But Branagh did a pretty good job,  No doubt he was hired because of his legendary Shakespeare adaptations, and Thor has always had a faux-Shakespearian flavour.  Many saw the Shakespeare parallels in Thor and Loki's brotherly battles for the throne.  And a talent like Branagh was able to attract other talent.  Natalie Portman said that the only reason she signed on was because she was curious as to what Branagh would do with the material. 

Of course, though, the big discovery was Chris Hemsworth as Thor.  He'd already been in Hollywood for a while.  Probably his best known role was Capt.
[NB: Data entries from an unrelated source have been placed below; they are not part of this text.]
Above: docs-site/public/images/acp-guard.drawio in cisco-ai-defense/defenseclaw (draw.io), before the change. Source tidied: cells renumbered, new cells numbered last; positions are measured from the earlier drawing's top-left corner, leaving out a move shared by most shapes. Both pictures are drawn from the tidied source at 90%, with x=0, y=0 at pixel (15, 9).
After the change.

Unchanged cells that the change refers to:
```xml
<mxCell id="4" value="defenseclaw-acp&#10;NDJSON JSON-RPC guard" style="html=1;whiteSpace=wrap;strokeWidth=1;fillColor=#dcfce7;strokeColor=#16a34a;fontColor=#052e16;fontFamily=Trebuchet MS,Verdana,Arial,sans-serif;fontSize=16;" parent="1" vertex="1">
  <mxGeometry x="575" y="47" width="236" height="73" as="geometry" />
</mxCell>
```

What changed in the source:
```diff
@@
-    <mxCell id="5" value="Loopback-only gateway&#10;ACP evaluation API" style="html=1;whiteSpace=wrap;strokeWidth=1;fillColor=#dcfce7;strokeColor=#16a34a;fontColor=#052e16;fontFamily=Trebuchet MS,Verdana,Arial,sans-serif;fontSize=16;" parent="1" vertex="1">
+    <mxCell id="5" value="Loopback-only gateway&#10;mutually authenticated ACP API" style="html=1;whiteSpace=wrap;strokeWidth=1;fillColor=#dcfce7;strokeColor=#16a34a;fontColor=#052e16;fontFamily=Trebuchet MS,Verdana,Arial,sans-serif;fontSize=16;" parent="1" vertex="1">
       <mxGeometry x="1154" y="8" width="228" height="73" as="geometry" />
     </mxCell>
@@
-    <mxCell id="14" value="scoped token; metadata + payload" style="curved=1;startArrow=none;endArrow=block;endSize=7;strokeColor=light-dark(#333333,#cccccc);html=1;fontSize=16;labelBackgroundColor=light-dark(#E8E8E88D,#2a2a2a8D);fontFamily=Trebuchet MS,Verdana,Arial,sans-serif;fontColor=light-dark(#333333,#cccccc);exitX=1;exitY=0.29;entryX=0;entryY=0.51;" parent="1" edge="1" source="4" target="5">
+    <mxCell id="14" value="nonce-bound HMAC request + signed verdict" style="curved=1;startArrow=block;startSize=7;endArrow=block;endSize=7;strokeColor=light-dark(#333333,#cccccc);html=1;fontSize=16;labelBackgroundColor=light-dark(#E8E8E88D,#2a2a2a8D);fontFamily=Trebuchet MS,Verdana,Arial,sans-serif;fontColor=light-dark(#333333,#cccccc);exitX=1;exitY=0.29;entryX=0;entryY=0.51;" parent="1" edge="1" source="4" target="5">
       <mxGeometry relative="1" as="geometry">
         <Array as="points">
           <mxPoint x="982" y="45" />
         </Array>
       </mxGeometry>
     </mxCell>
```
Kirk's ill-fated father in the opening scenes of JJ Abrams' Star Trek.  In fact, I read another interview with Branagh in which he said Hemsworth's performance in Star Trek helped him get the gig.  The fact that he was able to do so much and make the character so sympathetic in so little screen time really impressed Branagh. 

And in the film, we get the most beloved villain in the Marvel Cinematic Universe:  Loki.  That's probably because the film is just as much Loki's origin story as it is Thor's, as we see Loki come to terms with his frost giant parentage, and we see that his entire evil plot wasn't to take the throne of Asgaard, but instead, just finally gain his father's approval, as he's always been in the shadow of his older brother Thor.  This is the only Marvel film that really took the time to develop it's villain, and the fact that he came back for more in Avengers solidified him as a force to be reckoned with. 

In the mystical realm of Asgaard, Thor is about to be crowned king, and assume the throne from his father Odin.  But, during the ceremony, a couple of frost giants break into the treasure room, and are easily dispatched.  Thor sees this as an affront to the throne, but Odin wants to just let it go.  Seeing Thor's reaction and desire for war, Odin decides not to renounce the throne just yet.  But still, Thor wants vengeance.  He, Loki, and their closest friends head to the realm of the frost giants, bust some heads, and Odin shows up to calm things down before it becomes all-out war.  Disgusted by his son's actions, Odin strips Thor of his powers and banishes him to Earth. 

On Earth, Thor falls into the care of Jane Foster, an astrophysicist who's been studying the possible opening of wormholes.  Foster's been doing her study with her mentor, Dr. Erik Selvig, and her grad student Darcy.  Of course, the wormhole is the Bifrost, the fabled rainbow bridge to Asgaard, so they start thinking that there may be something to Thor's ramblings about being the Thor.  And of course, while on Earth, Thor beings to learn humility and compassion, thus earning his way back to his powers.

And of course, the Marvel Cinematic Universe is a thing, so on the outskirts of town has crash-landed Mjolnir, Thor's hammer, which only the worthy can wield.  SHIELD shows up to cordon of the site, and it's our favourite agent, Agent Coulson, who's in charge of the situation.  We also get a gratuitous cameo from Hawkeye, who's one of the agents on site.  That's another thing.  Apparently, Hawkeye's cameo caused a lot of headaches for Branagh, because when they started filming, the Marvel bosses hadn't cast Hawkeye yet.  So Branagh was agonizing over Hawkeye's scenes.  So finally Branagh decided to just film everything where the actor's face was obscured, and figured they could film the close-ups during reshoots, reasoning that by then, Marvel would have hired someone.  And they did. 

But in the end, Thor is just fun.  It's not Marvel's best, and is pretty formulaic as superhero films go, but it's pretty pleasing.  It's a comfort food of a film. 

Oh, and Natalie Portman is at her peak adorableness as Jane Foster. 

No comments: